The Ulster farming community is to be remembered in Presbyterian pulpits this Sunday as it copes with the aftermath of a very severe winter.
As farmers continue to face increased pressures following the above average wet winter weather, the Irish Presbyterian Moderator the Rev Dr Noble McNeely has written to ministers asking them to remember farming communities in prayer at Sunday’s church services.
In his letter, Dr McNeely says; “On travelling around the country, I have been made acutely aware of the critical situation farmers have been experiencing.

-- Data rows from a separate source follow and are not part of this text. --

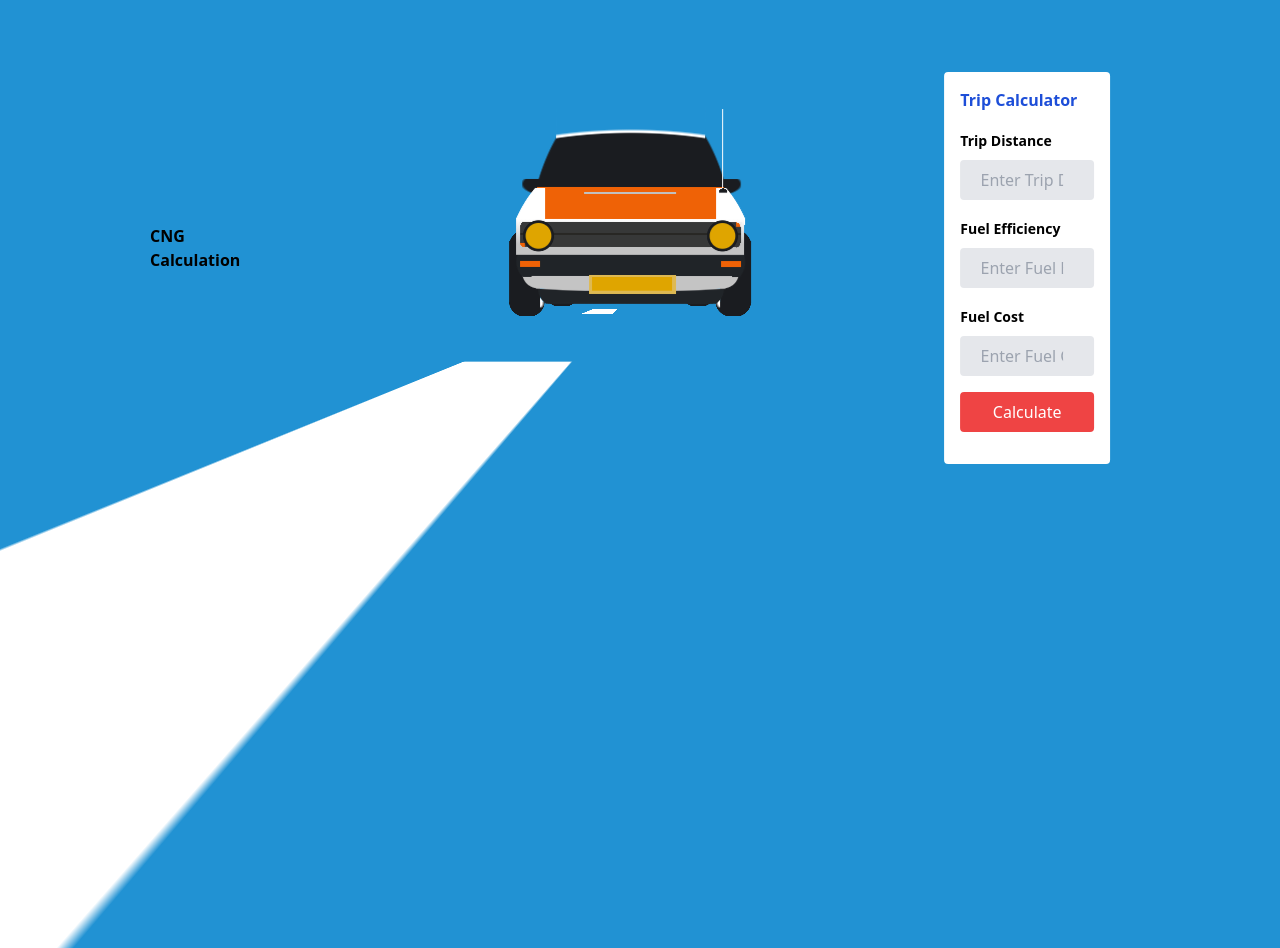
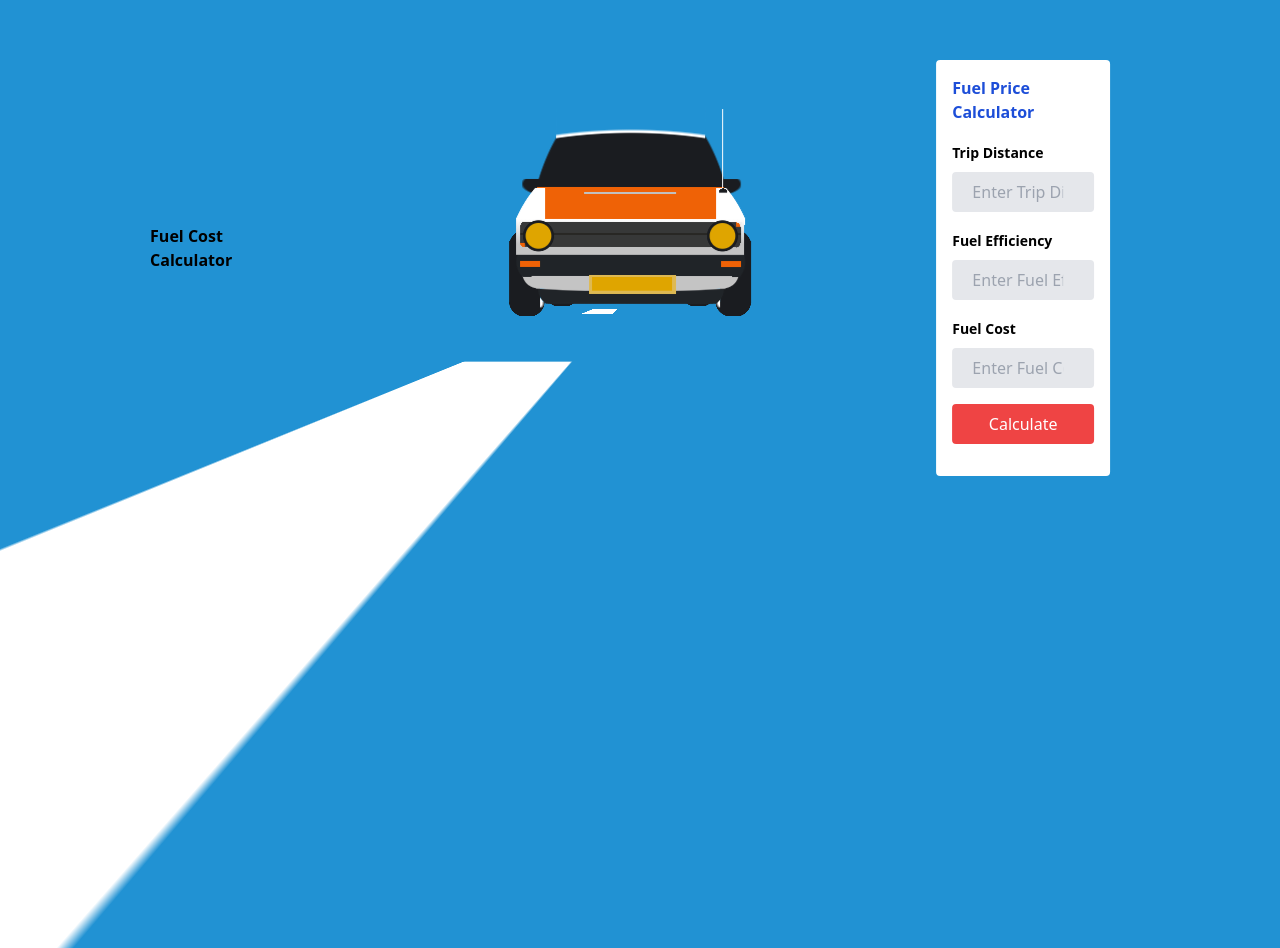
Before and after one commit to Vigneshwartt/CNG-Calculator, a website built with Vite: page index.html in a window 1280 px wide. Shown: the part 152-1100 px from the top of the page. Built offline with nearby package versions, Linux system fonts and the light colour scheme.

Commit message:
I have change their names a fuel calculator & some changes made it

```diff
--- a/index.html
+++ b/index.html
@@ -8,11 +8,11 @@
 
   </head>
   <body class="space-x-96">
-   <!----> <h1  class=" p-40 font-bold ">CNG Calculation</h1>
+   <!----> <h1  class=" p-40 font-bold ">Fuel Cost Calculator</h1>
    <section class=" p-40">
       <div class="bg-white max-w-xs sm:max-w-lg rounded mt-10 mx-auto p-4">
         <div class="flex items-center justify-between">
-           <h1 class="font-bold text-blue-700">Trip Calculator</h1>
+           <h1 class="font-bold text-blue-700">Fuel Price Calculator</h1>
         </div>
         <form class="mt-4 space-y-4">
           <div>
```
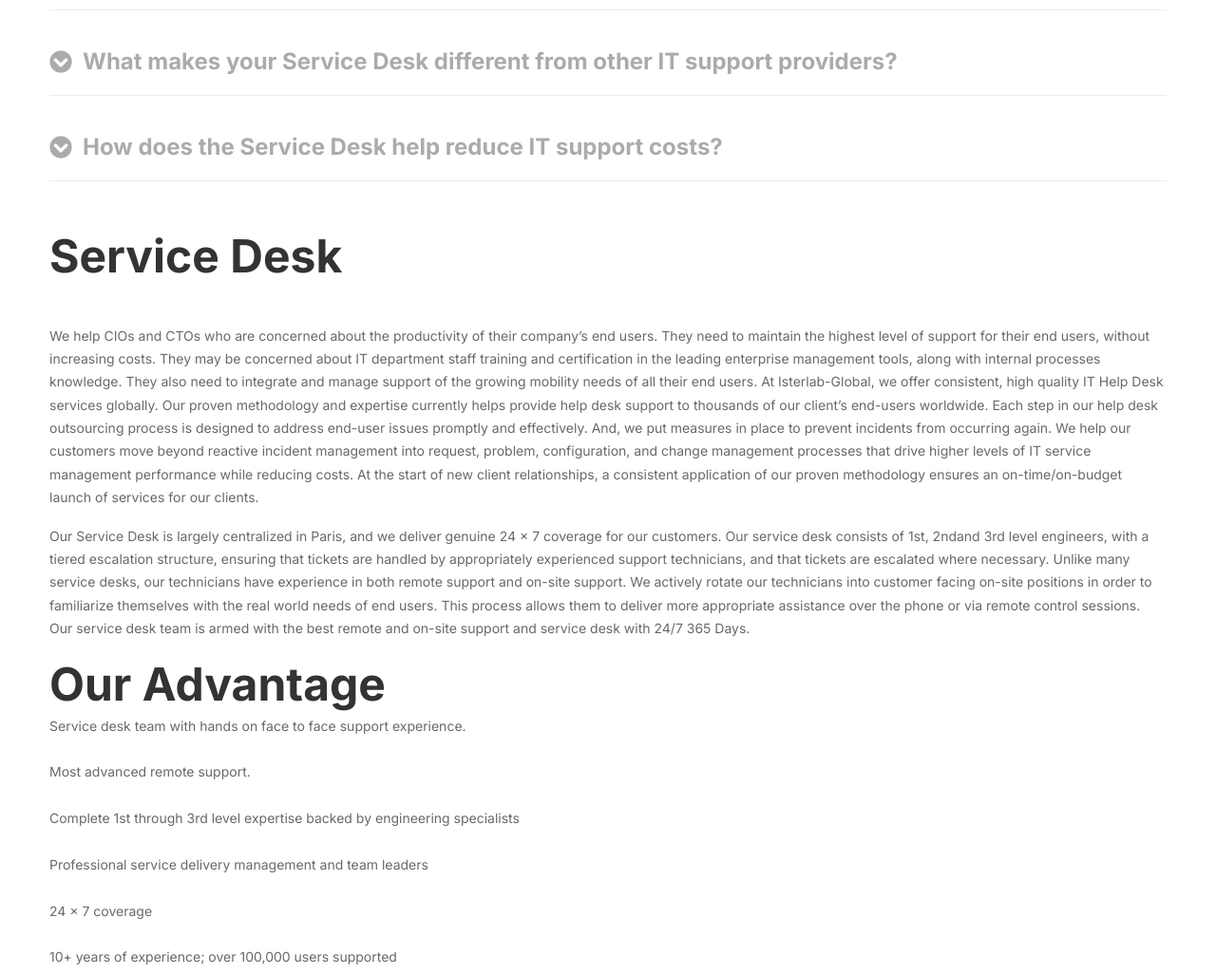
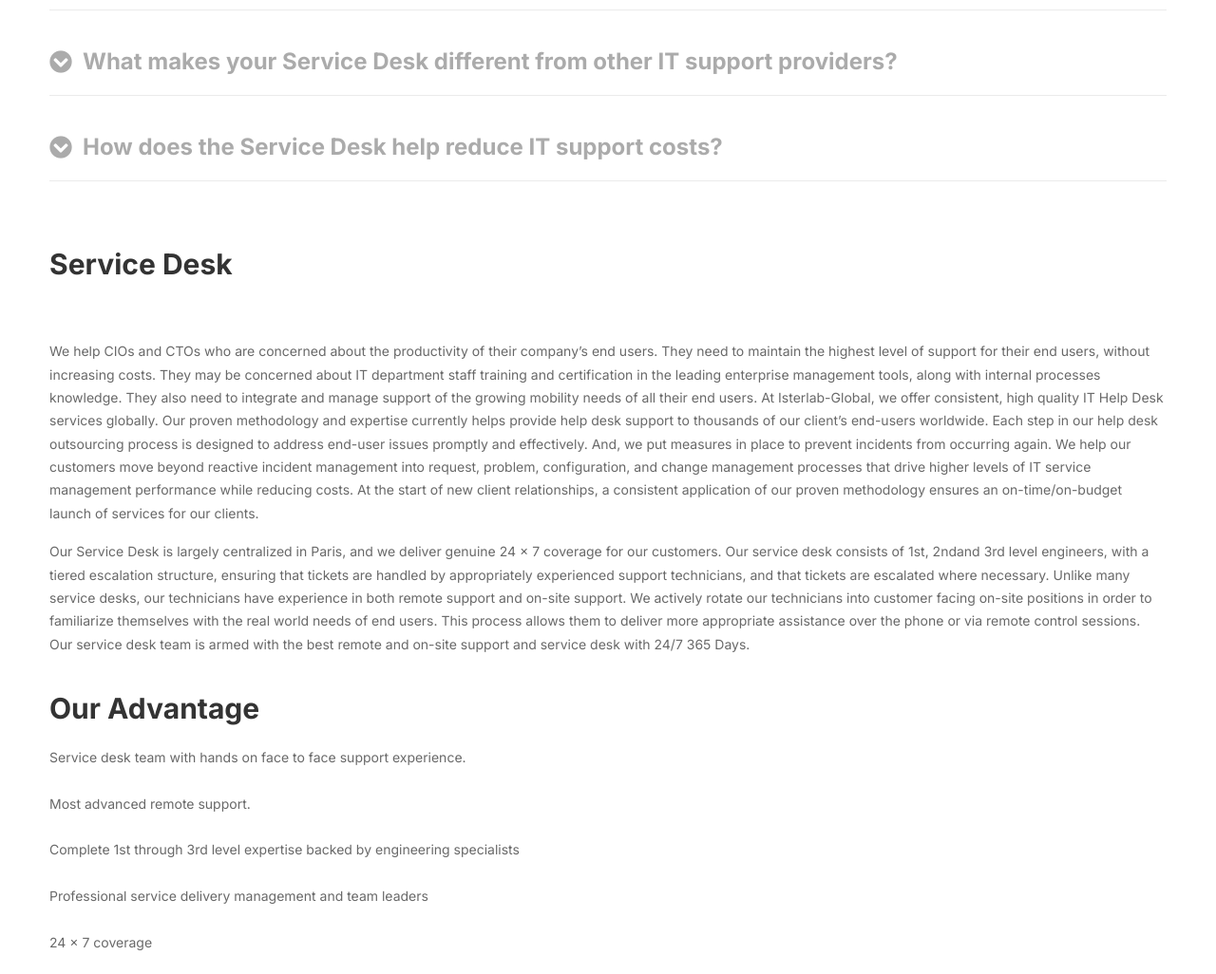
Before and after one commit to ahmedtouahria/isterlab-website, a Django app: a page that uses templates/base.html in a window 1280 px wide. Shown: the part 1276-2302 px from the top of the page at 95% size. Run offline with Django 5.2, Linux system fonts and the light colour scheme; data comes from the database, SQL or seed files in the repository; some libraries are stand-ins or nearby versions.

Commit message:
service details

```diff
--- a/templates/base.html
+++ b/templates/base.html
@@ -18,11 +18,10 @@
     <meta property="og:type" content="website">
     <meta property="og:title" content="{{ config.WEBSITE_NAME }} - Technology IT Solutions">
     <meta property="og:description" content="{{config.DESCRIPTION}}">
-    <meta property="og:url" content="https://isterlab.qateeb.com/">
+    <meta property="og:url" content="https://isterlab.qateeb.com{{request.get_full_path}}">
     <meta property="og:image" content="https://isterlab.qateeb.com/media/{{config.BANNER}}">
     <meta property="og:site_name" content="{{ config.WEBSITE_NAME }}">
     <meta property="og:locale" content="en_US">
-
     <!-- Twitter Card Meta Tags -->
     <meta name="twitter:card" content="summary_large_image">
     <meta name="twitter:title" content="{{ config.WEBSITE_NAME }} - Technology IT Solutions">
--- a/templates/chatbot/home.html
+++ b/templates/chatbot/home.html
@@ -75,8 +75,9 @@
     }
 
     function createWebSocket() {
-        let socket = new WebSocket("ws://127.0.0.1:8000/ws/chat/");
-
+        let protocol = window.location.protocol === 'https:' ? 'wss://' : 'ws://';
+        let host = window.location.host;  // includes domain + port
+        let socket = new WebSocket(protocol + host + "/ws/chat/");
         socket.onopen = function() {
             console.log("✅ Connected to WebSocket");
         };
--- a/templates/pages/service_details.html
+++ b/templates/pages/service_details.html
@@ -1,5 +1,14 @@
 {% extends "base.html" %}
 {% load static %}
+{% block styles %}
+<style>
+    h2{
+        padding-top:20px;
+        padding-bottom:20px;
+        font-size:30px;
+    }
+</style>
+{% endblock styles %}
 {% block content %}
 <div class="site-wrapper-reveal">
     <div class="about-banner-wrap banner-space bg-img" data-bg="{% static 'assets/images/bg/home-infotechno-video-intro-bg.webp' %}">
```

The above average wet weather has been particularly prolonged and has led to grave circumstances for farmers.
“Currently, farmers are feeling pressure due to livestock difficulties and the crisis related to a resulting fodder situation. The weather over coming days will affect availability of fodder and whether the situation improves, or becomes more critical.”
Dr McNeely adds: “Having been in contact with farmers’ representatives, like the Ulster Farmers’ Church, they tell me that the prolonged period of wet weather has put major pressure on farmers.
“For example, cattle have been housed for much longer than expected, silage making last autumn was difficult and a period of low temperatures has also contributed to slow growing conditions for grass. Livestock feed bills have also increased and growth of winter crops has been affected, which has meant delay in planting spring crops.”
Presbyterian church ministers will pray specifically for the following this Sunday:
* For improved weather and the drying out of water-saturated land.
* For conditions that will improve fodder and enable sowing of spring crops.
* For farmers and families currently coping with the physical and mental demands.
* For farmers and families in our congregations to be steadfast in faith and know the assurance and enabling of the Holy Spirit.
A large number of Presbyterian congregations are rural-based, with a strong farming community input.